■ ENTRIES SUPPLIED ■

———

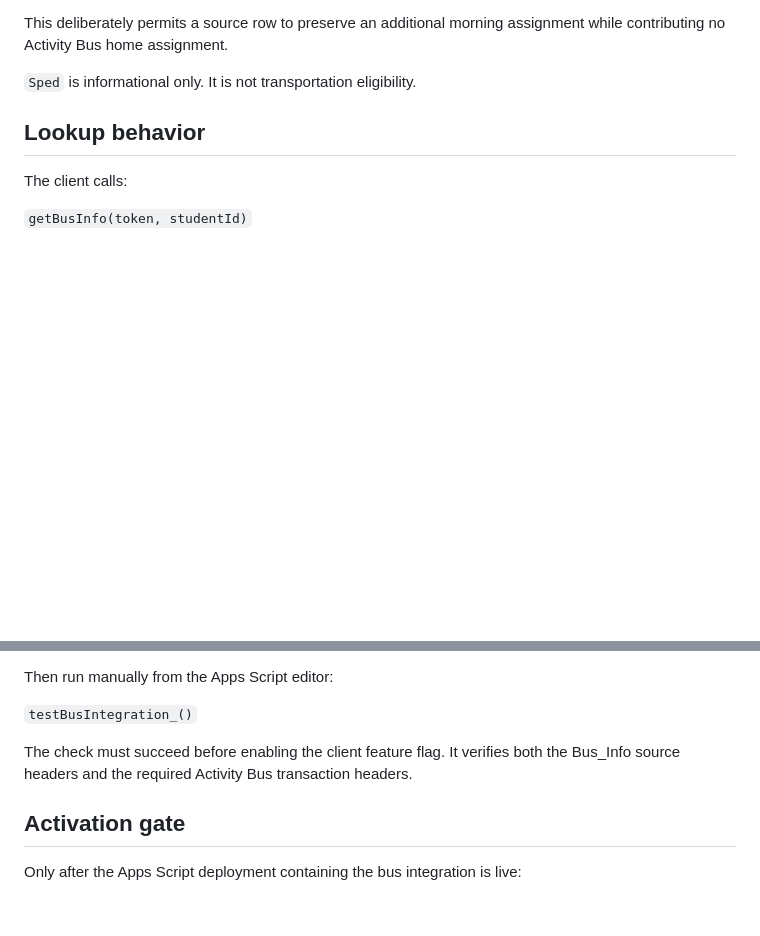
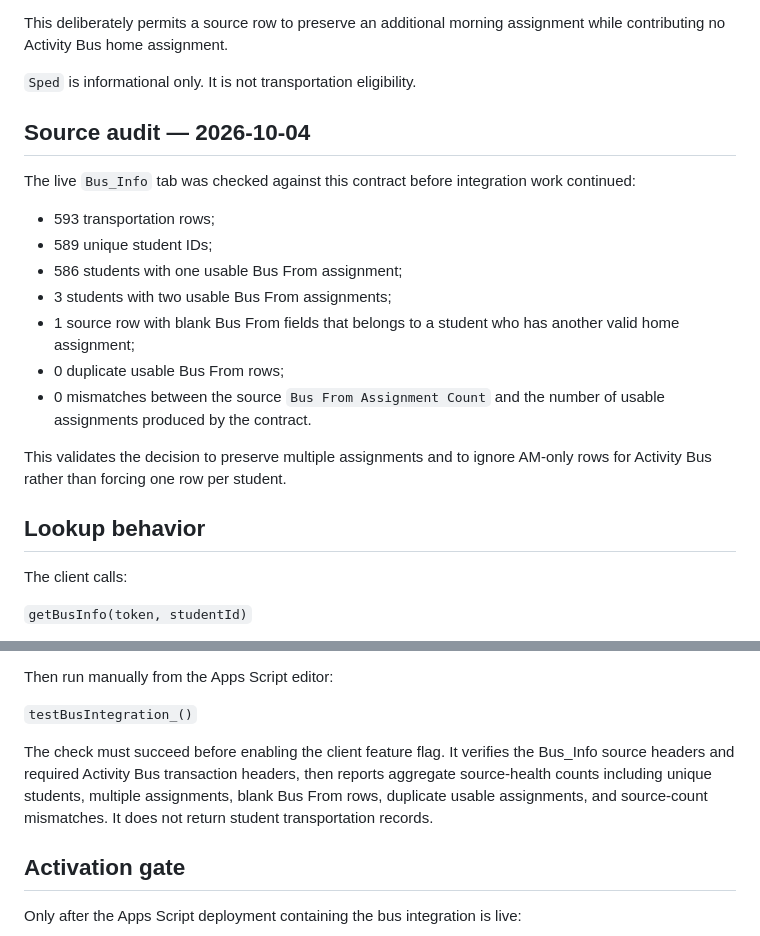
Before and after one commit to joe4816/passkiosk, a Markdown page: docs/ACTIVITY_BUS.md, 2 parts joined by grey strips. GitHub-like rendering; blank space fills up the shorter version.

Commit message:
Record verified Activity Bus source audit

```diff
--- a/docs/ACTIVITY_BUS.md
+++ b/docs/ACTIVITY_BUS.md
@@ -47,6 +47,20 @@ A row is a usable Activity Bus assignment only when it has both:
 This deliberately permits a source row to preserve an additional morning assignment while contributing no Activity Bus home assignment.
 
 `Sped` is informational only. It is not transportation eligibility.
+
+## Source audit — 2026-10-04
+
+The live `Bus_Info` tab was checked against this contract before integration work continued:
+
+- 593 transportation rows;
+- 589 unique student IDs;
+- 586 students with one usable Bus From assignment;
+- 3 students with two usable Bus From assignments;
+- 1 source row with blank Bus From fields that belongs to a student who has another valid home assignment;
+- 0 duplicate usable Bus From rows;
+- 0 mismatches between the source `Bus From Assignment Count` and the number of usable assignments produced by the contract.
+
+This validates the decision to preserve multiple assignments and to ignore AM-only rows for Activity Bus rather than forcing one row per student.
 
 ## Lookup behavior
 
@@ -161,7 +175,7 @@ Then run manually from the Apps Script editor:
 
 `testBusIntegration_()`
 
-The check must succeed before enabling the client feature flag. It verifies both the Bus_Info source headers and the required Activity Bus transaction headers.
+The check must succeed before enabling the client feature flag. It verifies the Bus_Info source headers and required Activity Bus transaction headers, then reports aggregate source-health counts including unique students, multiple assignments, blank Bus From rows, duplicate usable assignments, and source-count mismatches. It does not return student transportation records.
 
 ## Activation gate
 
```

———

■ PROBLEM DETAILS ■
Working through the records above, copy each line in which "assignments" is found.

■ RESULT ■
+- 3 students with two usable Bus From assignments;
+- 0 mismatches between the source `Bus From Assignment Count` and the number of usable assignments produced by the contract.
+This validates the decision to preserve multiple assignments and to ignore AM-only rows for Activity Bus rather than forcing one row per student.
+The check must succeed before enabling the client feature flag. It verifies the Bus_Info source headers and required Activity Bus transaction headers, then reports aggregate source-health counts including unique students, multiple assignments, blank Bus From rows, duplicate usable assignments, and source-count mismatches. It does not return student transportation records.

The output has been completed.